According to Kay Ramme, ODF@WWW's developer, OpenOffice.org already has the ability to open and store documents on a WebDAV-enabled Apache server. What was needed was a way to convert any saved OpenOffice.org document into an HTML page, as well as forward any HTML page to OpenOffice.org for editing. With ODF@WWW, this is done using a few simple scripts that are executed by Apache when the user requests a specific HTML page. The convert.sh script, for example, does two things: if the requested HTML page doesn't exist or it's older than the corresponding .odt or .ods document, the script converts the current OpenOffice.org document to an HTML file using JODConverter, then outputs the content of the requested page to stdout, where Apache takes it and sends it back to OpenOffice.org. The redirect.sh script then delivers the requested HTML page to OpenOffice.org, and the same JODConverter utility converts the edited ODF document back to the HTML format when the user saves the document. For a more detailed description of ODF@WWW's inner workings, see Kay Ramme's blog.
The good news is that end users don't need to know anything about all the technicalities. Once installed and configured, ODF@WWW does the job in the background, providing seamless integration between the user's Web server and OpenOffice.org.
To install ODF@WWW you need a local Linux-based machine. There are two reasons for that: First, ODF@WWW relies on several external applications such as JODConverter and OpenOffice.org that must run on the same machine as the Apache Web server, and second, the current version of ODF@WWW doesn't include any access control features, so it's better suited for deployment on a local server. Installing ODF@WWW is straightforward, and can be done using just a few commands. Here's how to do it on Ubuntu.

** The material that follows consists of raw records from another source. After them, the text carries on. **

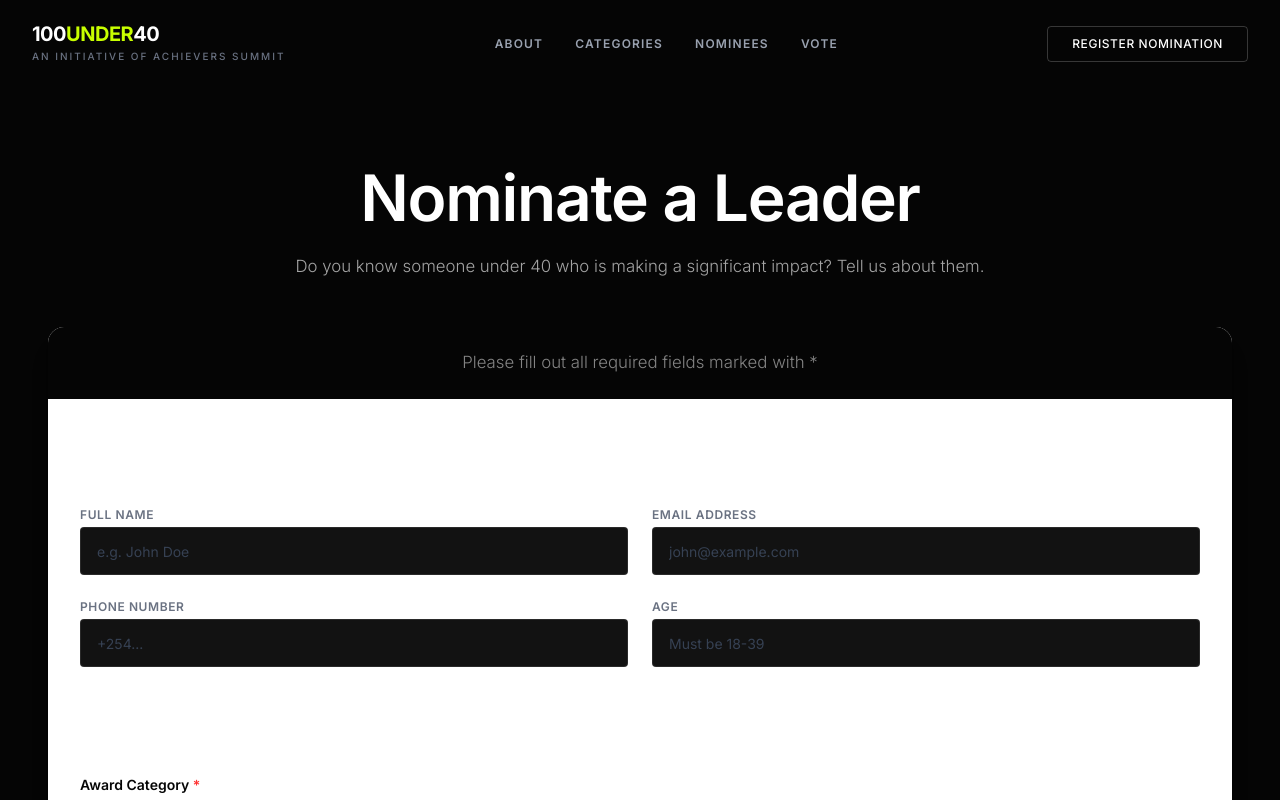
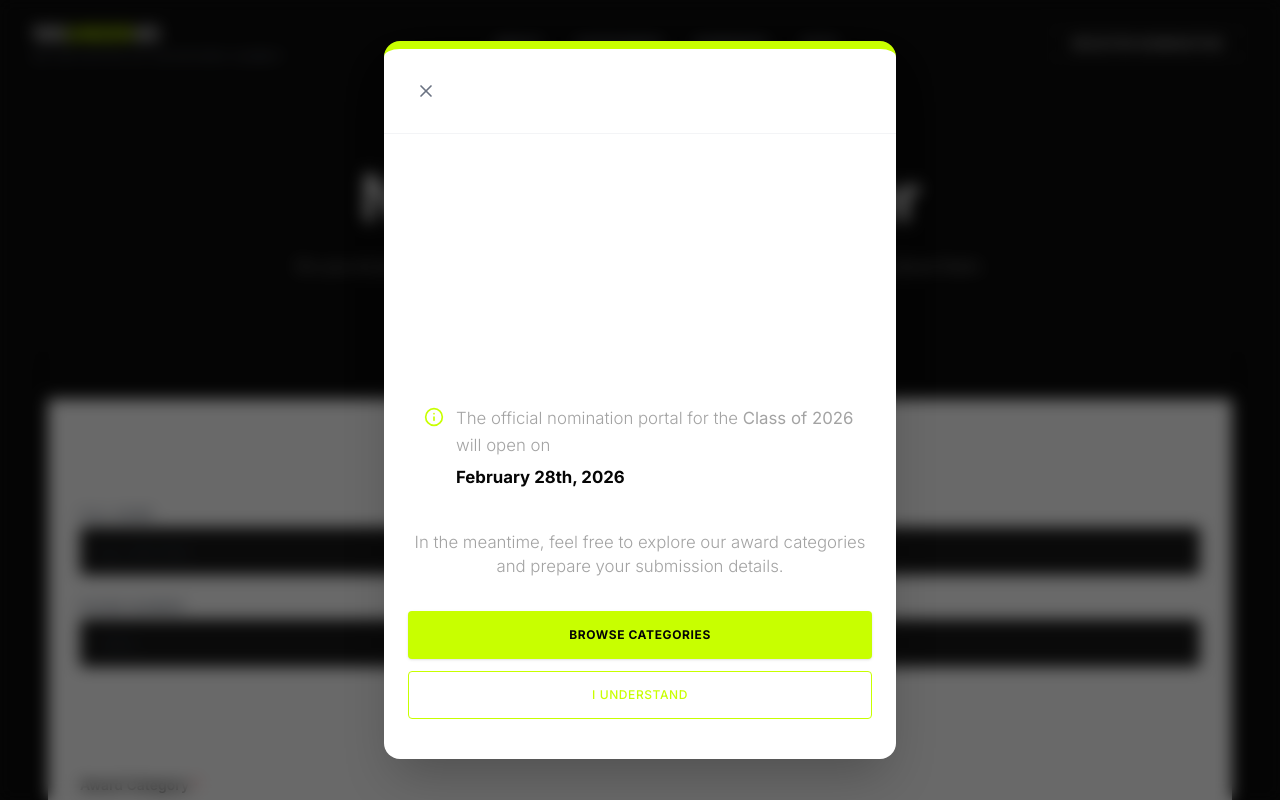
Before and after one commit to muwagunprecious/100under40, a Next.js app: page /nominate in a window 1280 px wide. Shown: the top 800 px of the page. Built offline with nearby package versions, Linux system fonts and the light colour scheme.

Commit message:
feat: add nomination start popup and block submission before Feb 28, 2026

```diff
--- a/app/nominate/page.tsx
+++ b/app/nominate/page.tsx
@@ -10,6 +10,8 @@ import Textarea from '@/components/ui/Textarea';
 import { Loader2, CheckCircle2 } from 'lucide-react';
 import Link from 'next/link';
 import { cn } from '@/lib/utils';
+import NominationPopup from '@/components/nomination/NominationPopup';
+import { useEffect } from 'react';
 
 // Mock categories for dropdown
 const categories = [
@@ -29,6 +31,17 @@ export default function NominatePage() {
     const [isSubmitting, setIsSubmitting] = useState(false);
     const [isSuccess, setIsSuccess] = useState(false);
     const [error, setError] = useState<string | null>(null);
+    const [showPopup, setShowPopup] = useState(false);
+
+    useEffect(() => {
+        // Nomination starts February 28th, 2026
+        const startDate = new Date('2026-02-28');
+        const currentDate = new Date();
+
+        if (currentDate < startDate) {
+            setShowPopup(true);
+        }
+    }, []);
 
     const {
         register,
@@ -40,6 +53,15 @@ export default function NominatePage() {
     });
 
     const onSubmit = async (data: NominationFormData) => {
+        // Double check start date on submission
+        const startDate = new Date('2026-02-28');
+        const currentDate = new Date();
+
+        if (currentDate < startDate) {
+            setShowPopup(true);
+            return;
+        }
+
         setIsSubmitting(true);
         setError(null);
         try {
@@ -100,6 +122,7 @@ export default function NominatePage() {
 
     return (
         <div className="min-h-screen bg-[var(--grey-soft)] py-20 px-4">
+            <NominationPopup isOpen={showPopup} onClose={() => setShowPopup(false)} />
             <div className="container mx-auto max-w-3xl">
                 <div className="text-center mb-12">
                     <h1 className="text-4xl font-black mb-4">Nominate a Leader</h1>
--- /dev/null
+++ b/components/nomination/NominationPopup.tsx
@@ -0,0 +1,53 @@
+'use client';
+
+import Modal from '../ui/Modal';
+import Button from '../ui/Button';
+import { Calendar, Info } from 'lucide-react';
+import Link from 'next/link';
+
+interface NominationPopupProps {
+    isOpen: boolean;
+    onClose: () => void;
+}
+
+export default function NominationPopup({ isOpen, onClose }: NominationPopupProps) {
+    return (
+        <Modal
+            isOpen={isOpen}
+            onClose={onClose}
+            showCloseButton={true}
+            className="border-t-8 border-[var(--primary)]"
+        >
+            <div className="text-center py-4">
+                <div className="w-16 h-16 bg-[var(--primary-soft)] rounded-full flex items-center justify-center mx-auto mb-6">
+                    <Calendar className="h-8 w-8 text-[var(--primary-dark)]" />
+                </div>
+
+                <h2 className="text-2xl font-black mb-3">Nomination Starting Soon!</h2>
+
+                <div className="bg-[var(--grey-soft)] p-4 rounded-xl mb-6 flex items-start gap-3 text-left">
+                    <Info className="w-5 h-5 text-[var(--primary)] shrink-0 mt-0.5" />
+                    <p className="text-sm text-gray-700 leading-relaxed">
+                        The official nomination portal for the <strong>Class of 2026</strong> will open on
+                        <span className="text-black font-bold block mt-1">February 28th, 2026</span>
+                    </p>
+                </div>
+
+                <p className="text-gray-500 text-sm mb-8">
+                    In the meantime, feel free to explore our award categories and prepare your submission details.
+                </p>
+
+                <div className="flex flex-col gap-3">
+                    <Link href="/categories" className="w-full">
+                        <Button className="w-full font-bold" onClick={onClose}>
+                            Browse Categories
+                        </Button>
+                    </Link>
+                    <Button variant="outline" className="w-full" onClick={onClose}>
+                        I Understand
+                    </Button>
+                </div>
+            </div>
+        </Modal>
+    );
+}
--- /dev/null
+++ b/components/ui/Modal.tsx
@@ -0,0 +1,71 @@
+'use client';
+
+import { ReactNode, useEffect, useRef } from 'react';
+import { X } from 'lucide-react';
+import { cn } from '@/lib/utils';
+
+interface ModalProps {
+    isOpen: boolean;
+    onClose: () => void;
+    children: ReactNode;
+    title?: string;
+    className?: string;
+    showCloseButton?: boolean;
+}
+
+export default function Modal({
+    isOpen,
+    onClose,
+    children,
+    title,
+    className,
+    showCloseButton = true,
+}: ModalProps) {
+    const modalRef = useRef<HTMLDivElement>(null);
+
+    // Close on escape key
+    useEffect(() => {
+        const handleEscape = (e: KeyboardEvent) => {
+            if (e.key === 'Escape') onClose();
+        };
+
+        if (isOpen) {
+            document.addEventListener('keydown', handleEscape);
+            document.body.style.overflow = 'hidden';
+        }
+
+        return () => {
+            document.removeEventListener('keydown', handleEscape);
+            document.body.style.overflow = 'unset';
+        };
+    }, [isOpen, onClose]);
+
+    if (!isOpen) return null;
+
+    return (
+        <div className="fixed inset-0 z-[100] flex items-center justify-center p-4 bg-black/60 backdrop-blur-sm animate-in fade-in duration-300">
+            <div
+                ref={modalRef}
+                className={cn(
+                    "bg-white rounded-2xl shadow-2xl w-full max-w-lg overflow-hidden animate-in zoom-in-95 duration-300",
+                    className
+                )}
+            >
+                {(title || showCloseButton) && (
+                    <div className="flex items-center justify-between p-6 border-b border-gray-100">
+                        {title && <h3 className="text-xl font-bold">{title}</h3>}
+                        {showCloseButton && (
+                            <button
+                                onClick={onClose}
+                                className="p-2 rounded-full hover:bg-gray-100 transition-colors text-gray-500 hover:text-black"
+                            >
+                                <X className="w-5 h-5" />
+                            </button>
+                        )}
+                    </div>
+                )}
+                <div className="p-6">{children}</div>
+            </div>
+        </div>
+    );
+}
```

Open Terminal and execute the
xhost + localhost command to allow the local server to make a connection to the local machine's X server. Next, use the
sudo -i command to become root, and install the Apache server and OpenJDK package using apt-get:
You could, of course, use
sudo apt-get, but since the installation process consists of several more commands that require root privileges, it's easier to switch to the sudo mode here. Next, fetch and unpack the odf-at-www.tgz archive, and download and install JODConverter:
tar -xvzf odf-at-www.tgz
Finally, change the owner for the odf-at-www directories to www-data:
Now you can launch an OpenOffice.org instance that accepts connections on port 8100 (which is used by the JODConverter tools to convert ODF documents to HTML) and restart Apache:
Point your Firefox browser to http://localhost:1234 and you should see the default starting page. If everything works properly, you should see a toolbar in the browser containing the Edit button. Before you can press it to open the page for editing, you have to create a simple redirect script that sends the page to OpenOffice.org. To do this, create a plain text file in your home directory, and enter the following code:
/usr/bin/soffice `cat $1`
Save the file as redirect.sh. To set up a redirect script for a Windows machine, create a redirect.bat file containing the following command:
Now, when you press the Edit button in the browser, it prompts you to choose a helper application for the selected .odtr document. Choose the redirect.sh script (or redirect.bat on Windows) and press OK. This opens the document in OpenOffice.org Writer. If the Web page was created using Calc, it will be automatically converted into a spreadsheet document and opened in Calc. Make a few changes to the document, save it, and refresh the page in Firefox, and you should see the changes you made.
Adding new pages or documents to your site is equally simple. Similar to a wiki, you can create a page by inserting a URL to it into the currently edited document. When you then save the document and click on the link in the browser, you are redirected to an empty page containing some default text. The empty page is generated using the dummy.odt file (or dummy.ods for spreadsheet documents), so you can use these as a template for new pages by editing their contents.
Although the ODF@WWW project is still in its infancy, it shows a lot of promise. You probably wouldn't want to use it in a production environment just yet, but you might want to give it a try if you need to edit Web pages on your own local server. The project has its own wiki page, though there is not a lot of information in it yet, but expect this to change as the project gets more traction with developers and users.